Work item » Check every line below for the word "bell" and copy the ones that have it.

---------------

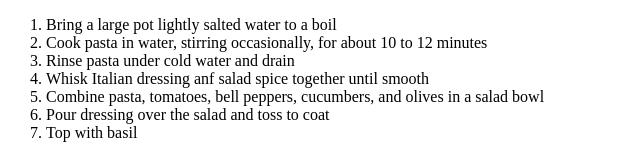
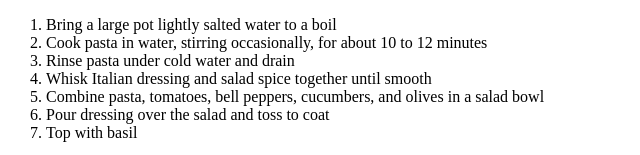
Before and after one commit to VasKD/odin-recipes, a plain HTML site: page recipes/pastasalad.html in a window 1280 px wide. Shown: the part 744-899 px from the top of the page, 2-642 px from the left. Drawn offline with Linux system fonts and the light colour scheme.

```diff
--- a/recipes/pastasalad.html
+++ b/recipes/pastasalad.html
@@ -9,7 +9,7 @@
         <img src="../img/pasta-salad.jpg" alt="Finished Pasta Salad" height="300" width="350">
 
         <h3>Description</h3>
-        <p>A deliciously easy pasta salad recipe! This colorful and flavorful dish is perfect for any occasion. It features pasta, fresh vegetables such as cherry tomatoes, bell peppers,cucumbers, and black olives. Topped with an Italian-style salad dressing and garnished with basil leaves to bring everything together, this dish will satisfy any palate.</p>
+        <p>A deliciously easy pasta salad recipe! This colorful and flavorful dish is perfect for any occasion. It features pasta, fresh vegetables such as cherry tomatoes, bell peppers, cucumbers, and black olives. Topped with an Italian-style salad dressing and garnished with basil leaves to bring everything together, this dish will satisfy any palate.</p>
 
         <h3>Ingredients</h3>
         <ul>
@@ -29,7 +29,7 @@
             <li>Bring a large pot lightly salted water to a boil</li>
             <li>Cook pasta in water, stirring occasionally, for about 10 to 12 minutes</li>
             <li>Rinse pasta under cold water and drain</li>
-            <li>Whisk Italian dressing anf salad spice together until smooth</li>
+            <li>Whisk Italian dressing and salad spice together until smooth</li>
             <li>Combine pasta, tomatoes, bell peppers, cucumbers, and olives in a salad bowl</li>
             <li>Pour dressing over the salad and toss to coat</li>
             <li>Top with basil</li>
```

---------------

Written answer »
-        <p>A deliciously easy pasta salad recipe! This colorful and flavorful dish is perfect for any occasion. It features pasta, fresh vegetables such as cherry tomatoes, bell peppers,cucumbers, and black olives. Topped with an Italian-style salad dressing and garnished with basil leaves to bring everything together, this dish will satisfy any palate.</p>
+        <p>A deliciously easy pasta salad recipe! This colorful and flavorful dish is perfect for any occasion. It features pasta, fresh vegetables such as cherry tomatoes, bell peppers, cucumbers, and black olives. Topped with an Italian-style salad dressing and garnished with basil leaves to bring everything together, this dish will satisfy any palate.</p>
             <li>Combine pasta, tomatoes, bell peppers, cucumbers, and olives in a salad bowl</li>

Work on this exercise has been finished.